The third week of June is Mulberry picking time.  BUT since we got so hot so fast, it came early this year.  And this year, I was busy with a fox.  So I entirely missed Mulberry season :(

But let's get down to happier business. 

Late June is CHERRY season!

This year, instead of driving two hours to pick my own cherries, a local market was selling fresh Washington State cherries for only $14 a lug, which came to about $1.50 a pound.  Needless to say, two lugs followed me home.

I also brought home two of THE CUTEST cherry pitters EVER! 

Sure I could use my antique hand crank pitter, but it knocking out the pit and tossing it clear of the meat is hit or miss. (Last year at the fruit farm I had them pit 10 pounds of fresh cherries on their giant mechanical pitter from the 60s, and it failed to pit over 80% of my cherries.)  I could have handed Doc all 22 pounds of cherries and just let him enjoy them, spitting pits as he went.  But I suspect that he would get sick of eating them, and probably couldn't eat them fast enough before they went all green and furry.  So hand stemming and hand pitting was the way to go!  No matter what you make with the cherries, they have to be pitted first. 

My adorable pitter allowed me to hold the pitter in my right hand, feed it with my left and catch the pit, and then toss the pitted cherry with a flick of the right wrist into a waiting bowl. IF the pit fails to hit the pin, or fails to be ejected, I know it immediately and plunge it again.

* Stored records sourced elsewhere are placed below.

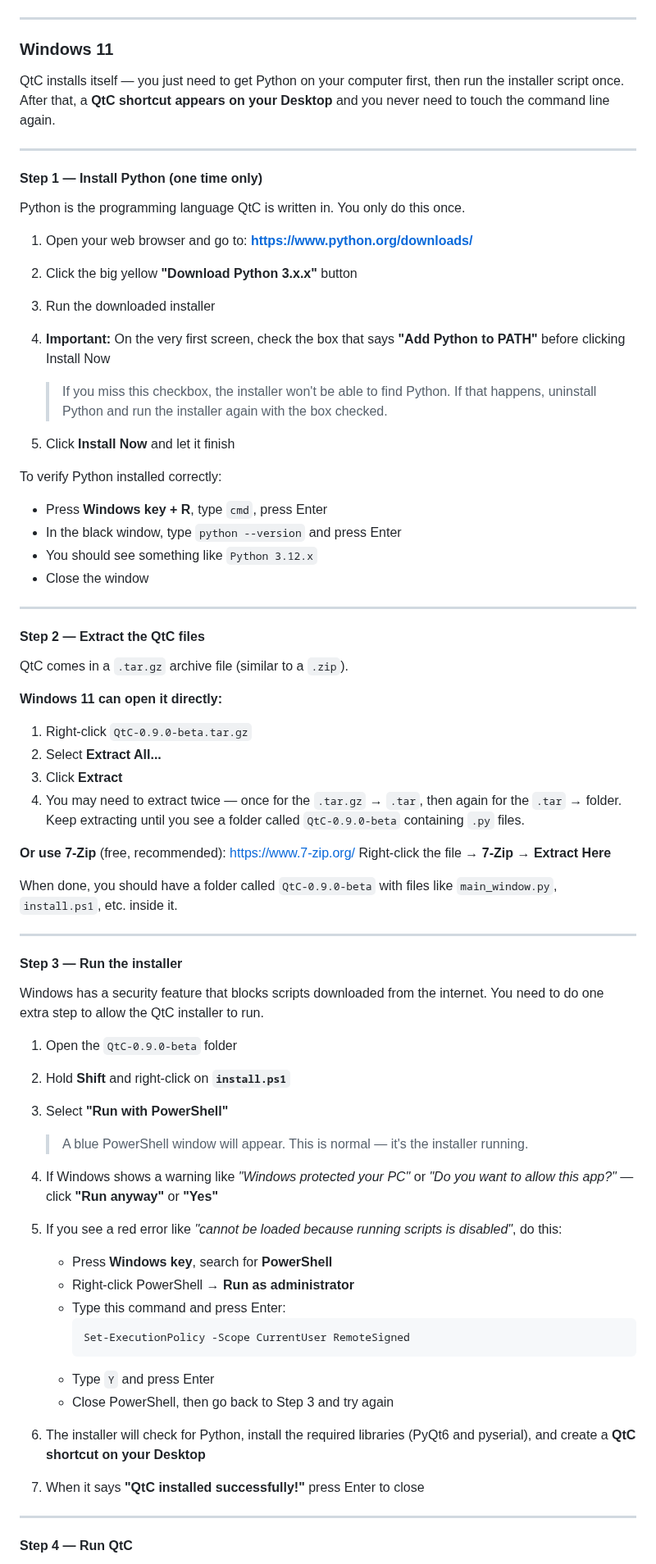
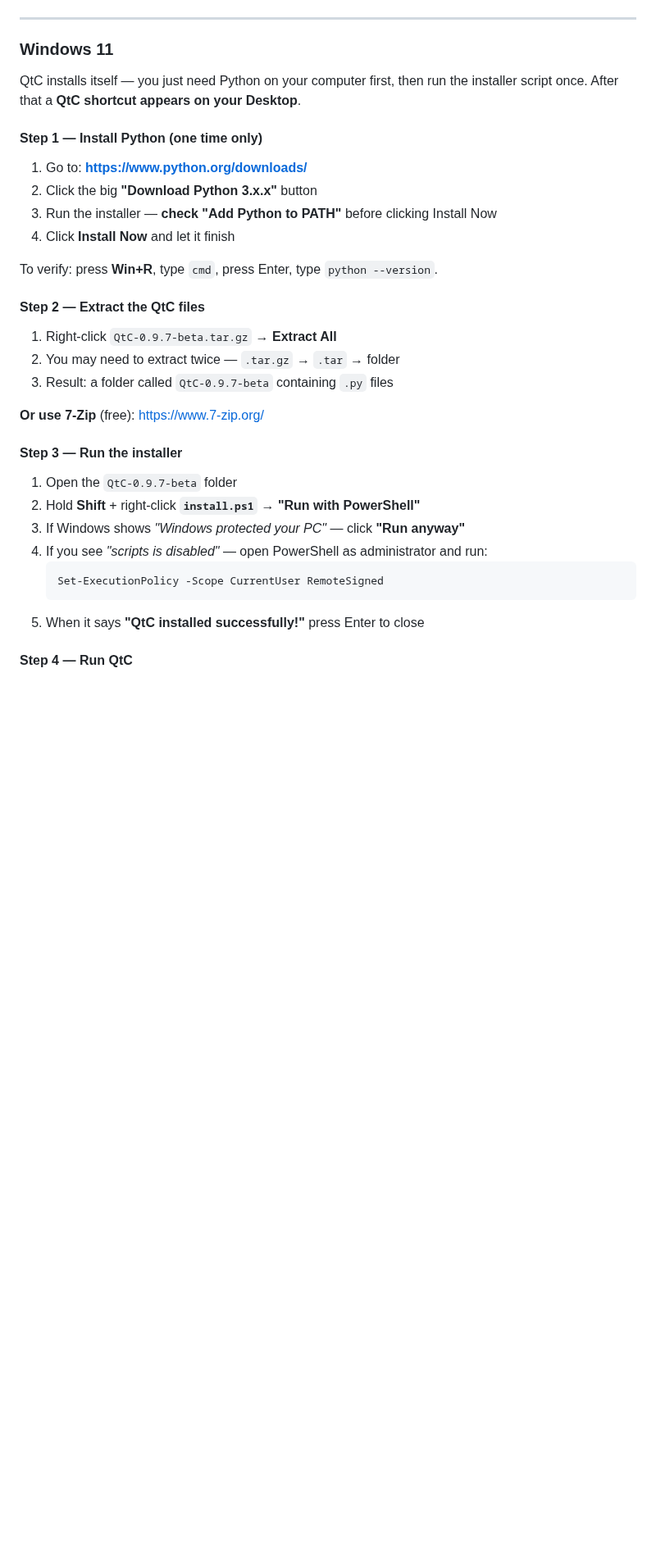
Before and after one commit to Bill-Johnson/QtC, a Markdown page: README.md, the part around one of its changes. Shown at 82% size. Rendered like a GitHub page; blank space fills up the shorter version.

Commit message:
Release QtC v0.9.7-beta

````diff
--- a/README.md
+++ b/README.md
@@ -101,88 +115,35 @@ sudo apt install python3-pyqt6 python3-pyserial
 
 ### Windows 11
 
-QtC installs itself — you just need to get Python on your computer first,
-then run the installer script once. After that, a **QtC shortcut appears on
-your Desktop** and you never need to touch the command line again.
-
----
+QtC installs itself — you just need Python on your computer first, then run the installer script once. After that a **QtC shortcut appears on your Desktop**.
 
 #### Step 1 — Install Python (one time only)
 
-Python is the programming language QtC is written in. You only do this once.
+1. Go to: **https://www.python.org/downloads/**
+2. Click the big **"Download Python 3.x.x"** button
+3. Run the installer — **check "Add Python to PATH"** before clicking Install Now
+4. Click **Install Now** and let it finish
 
-1. Open your web browser and go to: **https://www.python.org/downloads/**
-2. Click the big yellow **"Download Python 3.x.x"** button
-3. Run the downloaded installer
-4. **Important:** On the very first screen, check the box that says
-   **"Add Python to PATH"** before clicking Install Now
-
-   > If you miss this checkbox, the installer won't be able to find Python.
-   > If that happens, uninstall Python and run the installer again with the
-   > box checked.
-
-5. Click **Install Now** and let it finish
-
-To verify Python installed correctly:
-- Press **Windows key + R**, type `cmd`, press Enter
-- In the black window, type `python --version` and press Enter
-- You should see something like `Python 3.12.x`
-- Close the window
-
----
+To verify: press **Win+R**, type `cmd`, press Enter, type `python --version`.
 
 #### Step 2 — Extract the QtC files
 
-QtC comes in a `.tar.gz` archive file (similar to a `.zip`).
+1. Right-click `QtC-0.9.7-beta.tar.gz` → **Extract All**
+2. You may need to extract twice — `.tar.gz` → `.tar` → folder
+3. Result: a folder called `QtC-0.9.7-beta` containing `.py` files
 
-**Windows 11 can open it directly:**
-1. Right-click `QtC-0.9.0-beta.tar.gz`
-2. Select **Extract All...**
-3. Click **Extract**
-4. You may need to extract twice — once for the `.tar.gz` → `.tar`,
-   then again for the `.tar` → folder. Keep extracting until you see
-   a folder called `QtC-0.9.0-beta` containing `.py` files.
-
-**Or use 7-Zip** (free, recommended): https://www.7-zip.org/
-Right-click the file → **7-Zip → Extract Here**
-
-When done, you should have a folder called `QtC-0.9.0-beta` with files
-like `main_window.py`, `install.ps1`, etc. inside it.
-
----
+**Or use 7-Zip** (free): https://www.7-zip.org/
 
 #### Step 3 — Run the installer
 
-Windows has a security feature that blocks scripts downloaded from the
-internet. You need to do one extra step to allow the QtC installer to run.
-
-1. Open the `QtC-0.9.0-beta` folder
-2. Hold **Shift** and right-click on **`install.ps1`**
-3. Select **"Run with PowerShell"**
-
-   > A blue PowerShell window will appear. This is normal — it's the
-   > installer running.
-
-4. If Windows shows a warning like *"Windows protected your PC"* or
-   *"Do you want to allow this app?"* — click **"Run anyway"** or **"Yes"**
-
-5. If you see a red error like *"cannot be loaded because running scripts
-   is disabled"*, do this:
-   - Press **Windows key**, search for **PowerShell**
-   - Right-click PowerShell → **Run as administrator**
-   - Type this command and press Enter:
-     ```
-     Set-ExecutionPolicy -Scope CurrentUser RemoteSigned
-     ```
-   - Type `Y` and press Enter
-   - Close PowerShell, then go back to Step 3 and try again
-
-6. The installer will check for Python, install the required libraries
-   (PyQt6 and pyserial), and create a **QtC shortcut on your Desktop**
-
-7. When it says **"QtC installed successfully!"** press Enter to close
-
----
+1. Open the `QtC-0.9.7-beta` folder
+2. Hold **Shift** + right-click **`install.ps1`** → **"Run with PowerShell"**
+3. If Windows shows *"Windows protected your PC"* — click **"Run anyway"**
+4. If you see *"scripts is disabled"* — open PowerShell as administrator and run:
+   ```
+   Set-ExecutionPolicy -Scope CurrentUser RemoteSigned
+   ```
+5. When it says **"QtC installed successfully!"** press Enter to close
 
 #### Step 4 — Run QtC
 
````
Also changed, not shown: other parts of README.md (+87 -94 lines), screenshots/BBS_List.png (added), screenshots/Bulletins.png (added), screenshots/Compose_message.png (added), screenshots/Inbox.png (added), 1 other file.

It went quite quickly with The Boy helping with the stemming. 
22 pounds of cherries in two hours.  I ended up with 3 pints of seeds, which I dried in the Excalibur Dehydrator overnight and popped into mason jars with oxygen absorbers and tossed into the back of the refrigerator until Fall, when I will plant them and see what comes up in the Spring!

So you have 22 pounds of fresh pitted cherries, and the clock is ticking.  What do you do?  WHAT DO YOU DO?!

The obvious thing to do was to fill every square inch of all 9 trays in the Excalibur. Done.

I then took my largest cookie sheet and covered it in parchment paper and tossed them into the deep freeze overnight to freeze them individually. Then I simply tossed them into a freezer bag. Done.

What else?! Oddly enough, I made NOTHING with the fresh cherries.  LOL.

MARISCHINO cherries are a MUST! So here is my recipe for an alcohol free cherry.  When you are done, you can process these in your water bath canner for 15 minutes for pints at sea level, add 5 minutes for each additional 1000 ft.

This is SO simple it is silly.

2 cups of CHERRY JUICE (Read your label and do not use mixed juices or flavored juices - like JUICY JUICE kids flavored drink.)

1000 grams of clean pitted cherries
100 grams of granulated white sugar
2 Tablespoons of almond extract.

Mix it all together and place into a plastic or non reactive container ( NO ALUMINUM).  Store in the refrigerator for 24-48 hours covered, stirring at least once during this time.  You can then fill your sterilized jars and process.  If you need for liquid simply top with cherry juice.  You can also store in the refrigerator for up to three weeks. 

The menfolk have trouble staying OUT of these.

Since we are speaking of fruit.  I purchased a bunch of bananas this week and like normal, hung them on my flip away banana tree.  When Doc wandered into the kitchen Saturday morning, he was met with quite a surprise.  SERIOUSLY?!  All on their own!  Crazy nanners.